Excerpts from a dataset
========================

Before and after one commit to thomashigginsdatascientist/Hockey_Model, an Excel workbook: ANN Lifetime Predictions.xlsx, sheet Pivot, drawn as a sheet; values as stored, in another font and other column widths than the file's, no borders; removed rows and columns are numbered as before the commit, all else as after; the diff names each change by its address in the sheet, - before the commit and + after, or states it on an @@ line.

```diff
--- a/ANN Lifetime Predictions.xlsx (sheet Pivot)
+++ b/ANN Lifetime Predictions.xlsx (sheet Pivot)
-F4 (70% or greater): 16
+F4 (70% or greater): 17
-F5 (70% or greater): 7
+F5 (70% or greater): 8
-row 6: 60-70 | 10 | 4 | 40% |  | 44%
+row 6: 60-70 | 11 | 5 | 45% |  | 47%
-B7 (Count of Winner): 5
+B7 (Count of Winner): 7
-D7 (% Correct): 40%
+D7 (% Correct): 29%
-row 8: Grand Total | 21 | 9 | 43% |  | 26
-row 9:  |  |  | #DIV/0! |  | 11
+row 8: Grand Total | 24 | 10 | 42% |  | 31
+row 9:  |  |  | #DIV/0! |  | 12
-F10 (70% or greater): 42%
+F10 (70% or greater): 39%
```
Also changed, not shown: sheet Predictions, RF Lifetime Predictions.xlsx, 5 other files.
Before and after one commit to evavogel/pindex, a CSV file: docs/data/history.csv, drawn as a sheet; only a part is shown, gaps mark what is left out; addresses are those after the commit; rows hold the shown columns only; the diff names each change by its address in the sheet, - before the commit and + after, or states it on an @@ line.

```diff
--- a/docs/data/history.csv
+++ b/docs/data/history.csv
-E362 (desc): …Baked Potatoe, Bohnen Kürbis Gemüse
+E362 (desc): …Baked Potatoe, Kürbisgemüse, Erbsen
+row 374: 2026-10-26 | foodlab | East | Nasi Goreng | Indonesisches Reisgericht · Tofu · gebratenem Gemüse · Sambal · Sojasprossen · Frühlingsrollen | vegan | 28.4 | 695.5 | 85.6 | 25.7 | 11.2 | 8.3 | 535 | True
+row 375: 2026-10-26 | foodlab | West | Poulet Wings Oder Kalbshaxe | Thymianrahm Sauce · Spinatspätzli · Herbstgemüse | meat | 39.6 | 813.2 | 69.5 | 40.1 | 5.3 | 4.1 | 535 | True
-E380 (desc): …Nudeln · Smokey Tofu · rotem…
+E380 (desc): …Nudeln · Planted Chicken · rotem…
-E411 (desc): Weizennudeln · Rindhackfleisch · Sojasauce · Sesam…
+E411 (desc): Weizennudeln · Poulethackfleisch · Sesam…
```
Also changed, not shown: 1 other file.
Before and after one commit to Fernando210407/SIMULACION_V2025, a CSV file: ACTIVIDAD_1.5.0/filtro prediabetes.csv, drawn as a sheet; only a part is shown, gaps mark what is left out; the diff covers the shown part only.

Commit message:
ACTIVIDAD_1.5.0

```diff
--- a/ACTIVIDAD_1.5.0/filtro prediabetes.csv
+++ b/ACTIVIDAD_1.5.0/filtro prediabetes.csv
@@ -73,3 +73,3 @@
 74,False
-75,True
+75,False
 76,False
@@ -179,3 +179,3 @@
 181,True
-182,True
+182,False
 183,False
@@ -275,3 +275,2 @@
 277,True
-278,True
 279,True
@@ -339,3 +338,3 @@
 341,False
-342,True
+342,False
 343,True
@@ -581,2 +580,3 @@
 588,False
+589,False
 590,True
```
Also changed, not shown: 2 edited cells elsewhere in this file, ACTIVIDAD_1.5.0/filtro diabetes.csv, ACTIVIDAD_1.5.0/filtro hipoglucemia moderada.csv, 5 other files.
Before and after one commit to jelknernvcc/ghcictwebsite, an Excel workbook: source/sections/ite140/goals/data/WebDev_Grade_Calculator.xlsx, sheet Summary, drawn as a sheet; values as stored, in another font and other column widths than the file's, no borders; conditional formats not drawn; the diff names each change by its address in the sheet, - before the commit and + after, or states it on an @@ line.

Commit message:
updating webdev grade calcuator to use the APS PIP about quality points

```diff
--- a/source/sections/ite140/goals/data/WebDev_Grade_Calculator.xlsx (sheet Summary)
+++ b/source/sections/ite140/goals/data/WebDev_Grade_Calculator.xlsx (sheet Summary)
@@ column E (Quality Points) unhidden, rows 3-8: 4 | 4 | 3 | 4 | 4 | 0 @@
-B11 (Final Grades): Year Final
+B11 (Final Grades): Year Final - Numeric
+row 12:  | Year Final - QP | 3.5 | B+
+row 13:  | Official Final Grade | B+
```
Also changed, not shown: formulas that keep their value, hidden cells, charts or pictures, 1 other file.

========================

Copy every record shown above, exactly and completely.

Before and after one commit to thomashigginsdatascientist/Hockey_Model, an Excel workbook: ANN Lifetime Predictions.xlsx, sheet Pivot, drawn as a sheet; values as stored, in another font and other column widths than the file's, no borders; removed rows and columns are numbered as before the commit, all else as after; the diff names each change by its address in the sheet, - before the commit and + after, or states it on an @@ line.

```diff
--- a/ANN Lifetime Predictions.xlsx (sheet Pivot)
+++ b/ANN Lifetime Predictions.xlsx (sheet Pivot)
-F4 (70% or greater): 16
+F4 (70% or greater): 17
-F5 (70% or greater): 7
+F5 (70% or greater): 8
-row 6: 60-70 | 10 | 4 | 40% |  | 44%
+row 6: 60-70 | 11 | 5 | 45% |  | 47%
-B7 (Count of Winner): 5
+B7 (Count of Winner): 7
-D7 (% Correct): 40%
+D7 (% Correct): 29%
-row 8: Grand Total | 21 | 9 | 43% |  | 26
-row 9:  |  |  | #DIV/0! |  | 11
+row 8: Grand Total | 24 | 10 | 42% |  | 31
+row 9:  |  |  | #DIV/0! |  | 12
-F10 (70% or greater): 42%
+F10 (70% or greater): 39%
```
Also changed, not shown: sheet Predictions, RF Lifetime Predictions.xlsx, 5 other files.
Before and after one commit to evavogel/pindex, a CSV file: docs/data/history.csv, drawn as a sheet; only a part is shown, gaps mark what is left out; addresses are those after the commit; rows hold the shown columns only; the diff names each change by its address in the sheet, - before the commit and + after, or states it on an @@ line.

```diff
--- a/docs/data/history.csv
+++ b/docs/data/history.csv
-E362 (desc): …Baked Potatoe, Bohnen Kürbis Gemüse
+E362 (desc): …Baked Potatoe, Kürbisgemüse, Erbsen
+row 374: 2026-10-26 | foodlab | East | Nasi Goreng | Indonesisches Reisgericht · Tofu · gebratenem Gemüse · Sambal · Sojasprossen · Frühlingsrollen | vegan | 28.4 | 695.5 | 85.6 | 25.7 | 11.2 | 8.3 | 535 | True
+row 375: 2026-10-26 | foodlab | West | Poulet Wings Oder Kalbshaxe | Thymianrahm Sauce · Spinatspätzli · Herbstgemüse | meat | 39.6 | 813.2 | 69.5 | 40.1 | 5.3 | 4.1 | 535 | True
-E380 (desc): …Nudeln · Smokey Tofu · rotem…
+E380 (desc): …Nudeln · Planted Chicken · rotem…
-E411 (desc): Weizennudeln · Rindhackfleisch · Sojasauce · Sesam…
+E411 (desc): Weizennudeln · Poulethackfleisch · Sesam…
```
Also changed, not shown: 1 other file.
Before and after one commit to Fernando210407/SIMULACION_V2025, a CSV file: ACTIVIDAD_1.5.0/filtro prediabetes.csv, drawn as a sheet; only a part is shown, gaps mark what is left out; the diff covers the shown part only.

Commit message:
ACTIVIDAD_1.5.0

```diff
--- a/ACTIVIDAD_1.5.0/filtro prediabetes.csv
+++ b/ACTIVIDAD_1.5.0/filtro prediabetes.csv
@@ -73,3 +73,3 @@
 74,False
-75,True
+75,False
 76,False
@@ -179,3 +179,3 @@
 181,True
-182,True
+182,False
 183,False
@@ -275,3 +275,2 @@
 277,True
-278,True
 279,True
@@ -339,3 +338,3 @@
 341,False
-342,True
+342,False
 343,True
@@ -581,2 +580,3 @@
 588,False
+589,False
 590,True
```
Also changed, not shown: 2 edited cells elsewhere in this file, ACTIVIDAD_1.5.0/filtro diabetes.csv, ACTIVIDAD_1.5.0/filtro hipoglucemia moderada.csv, 5 other files.
Before and after one commit to jelknernvcc/ghcictwebsite, an Excel workbook: source/sections/ite140/goals/data/WebDev_Grade_Calculator.xlsx, sheet Summary, drawn as a sheet; values as stored, in another font and other column widths than the file's, no borders; conditional formats not drawn; the diff names each change by its address in the sheet, - before the commit and + after, or states it on an @@ line.

Commit message:
updating webdev grade calcuator to use the APS PIP about quality points

```diff
--- a/source/sections/ite140/goals/data/WebDev_Grade_Calculator.xlsx (sheet Summary)
+++ b/source/sections/ite140/goals/data/WebDev_Grade_Calculator.xlsx (sheet Summary)
@@ column E (Quality Points) unhidden, rows 3-8: 4 | 4 | 3 | 4 | 4 | 0 @@
-B11 (Final Grades): Year Final
+B11 (Final Grades): Year Final - Numeric
+row 12:  | Year Final - QP | 3.5 | B+
+row 13:  | Official Final Grade | B+
```
Also changed, not shown: formulas that keep their value, hidden cells, charts or pictures, 1 other file.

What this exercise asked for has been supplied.